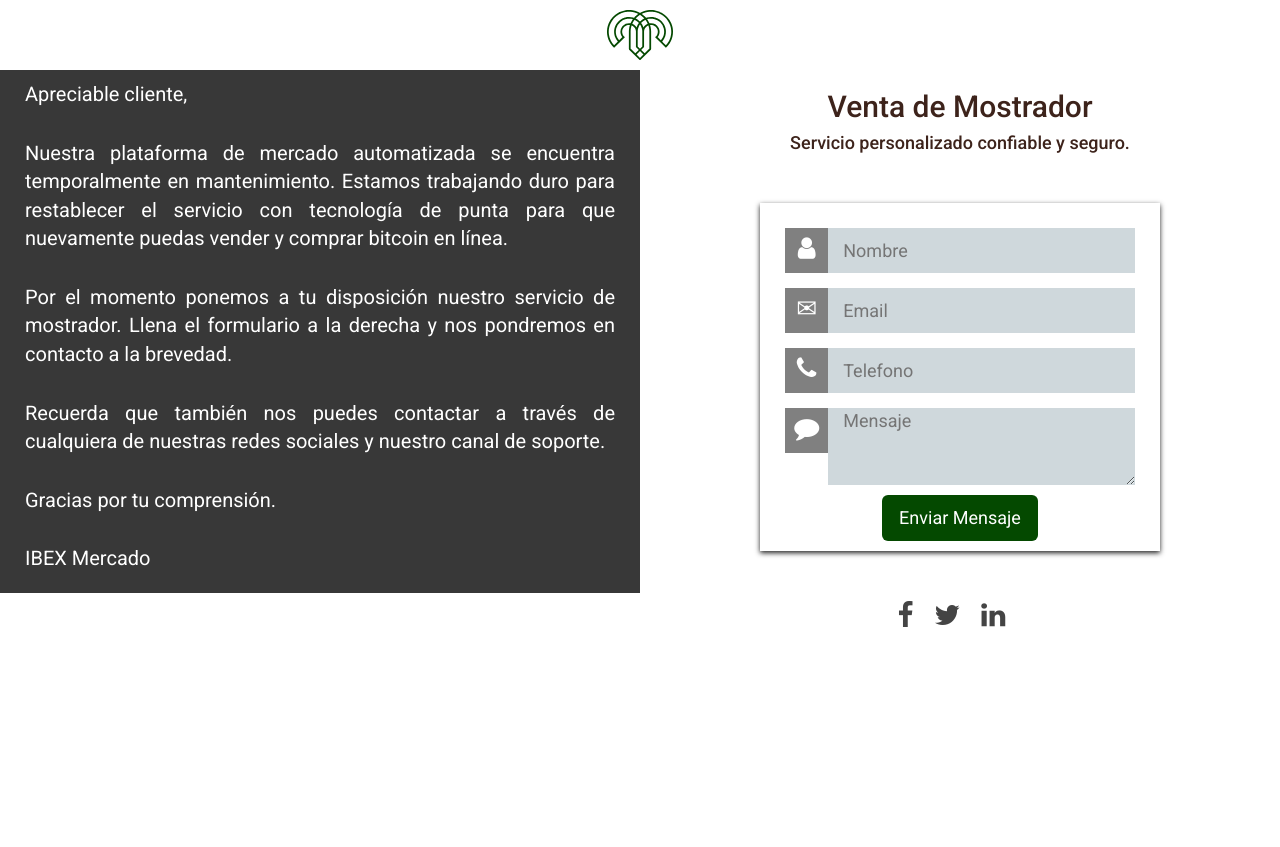
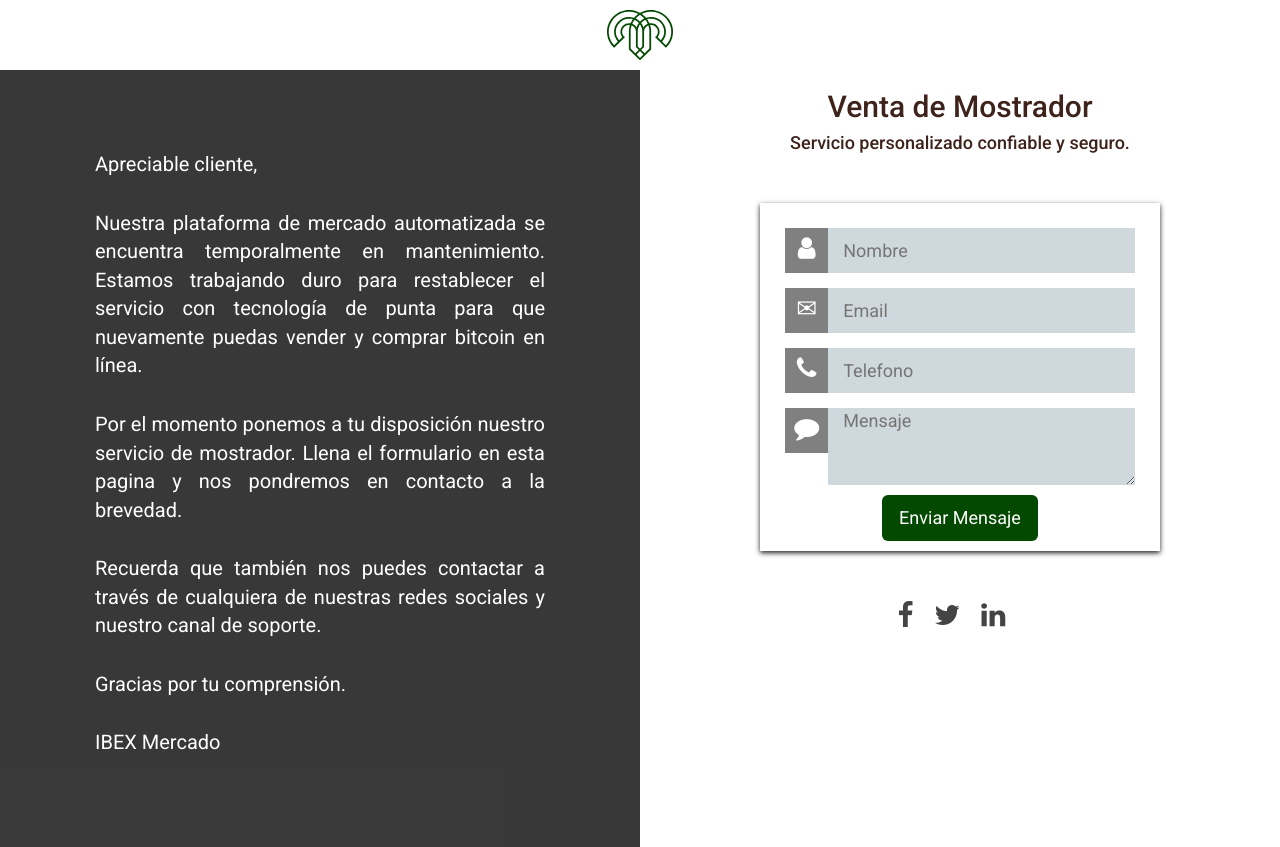
Before and after one commit to Locottus/Ibex, an Angular app: page / in a window 1280 px wide. Before the commit the page ends 800 px from the top, so only its background shows below. Built offline with nearby package versions, Linux system fonts and the light colour scheme.

Commit message:
fixed padding

```diff
--- a/src/app/construccion/construccion.component.css
+++ b/src/app/construccion/construccion.component.css
@@ -23,6 +23,10 @@
   }
   .intro{
     height:auto;
+  }
+
+  .padText{
+    padding : 70px;
   }
 
   .left{
--- a/src/app/construccion/construccion.component.html
+++ b/src/app/construccion/construccion.component.html
@@ -1,15 +1,14 @@
 <div class="">
     <section class="intro">
         <div class="col-lg-6 col-sm-12 left">
-            <div>
+            <div class="padText">
                 <!-- <img src='assets/buildings.jpg' > -->
 
                 <p>Apreciable cliente,</p>
                 <p>Nuestra plataforma de mercado automatizada se encuentra temporalmente en mantenimiento. Estamos
                     trabajando duro para restablecer el servicio con tecnología de punta para que nuevamente puedas
                     vender y comprar bitcoin en línea.</p>
-                <p>Por el momento ponemos a tu disposición nuestro servicio de mostrador. Llena el formulario a la
-                    derecha y nos pondremos en contacto a la brevedad.</p>
+                <p>Por el momento ponemos a tu disposición nuestro servicio de mostrador. Llena el formulario en esta pagina y nos pondremos en contacto a la brevedad.</p>
                 <p>Recuerda que también nos puedes contactar a través de cualquiera de nuestras redes sociales y nuestro
                     canal de soporte.</p>
                 <p>Gracias por tu comprensión.</p>
--- a/src/app/construccion/construccion.component.ts
+++ b/src/app/construccion/construccion.component.ts
@@ -8,8 +8,8 @@
   styleUrls: ['./construccion.component.css']
 })
 export class ConstruccionComponent implements OnInit {
-  //MAILAPI = 'http://18.218.67.86:4000/api/sendMail';
-  MAILAPI = 'http://localhost:3000/mensaje';//dev parameter
+  MAILAPI = 'http://18.218.67.86:4000/mensaje';
+  //MAILAPI = 'http://localhost:3000/mensaje';//dev parameter
 
   constructor(private http: HttpClient) { }
 
```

§ Required work
Which of the lines above carry the string "mensaje"? Pick them out and copy them.

§ Solution for this problem
-  MAILAPI = 'http://localhost:3000/mensaje';//dev parameter
+  MAILAPI = 'http://18.218.67.86:4000/mensaje';
+  //MAILAPI = 'http://localhost:3000/mensaje';//dev parameter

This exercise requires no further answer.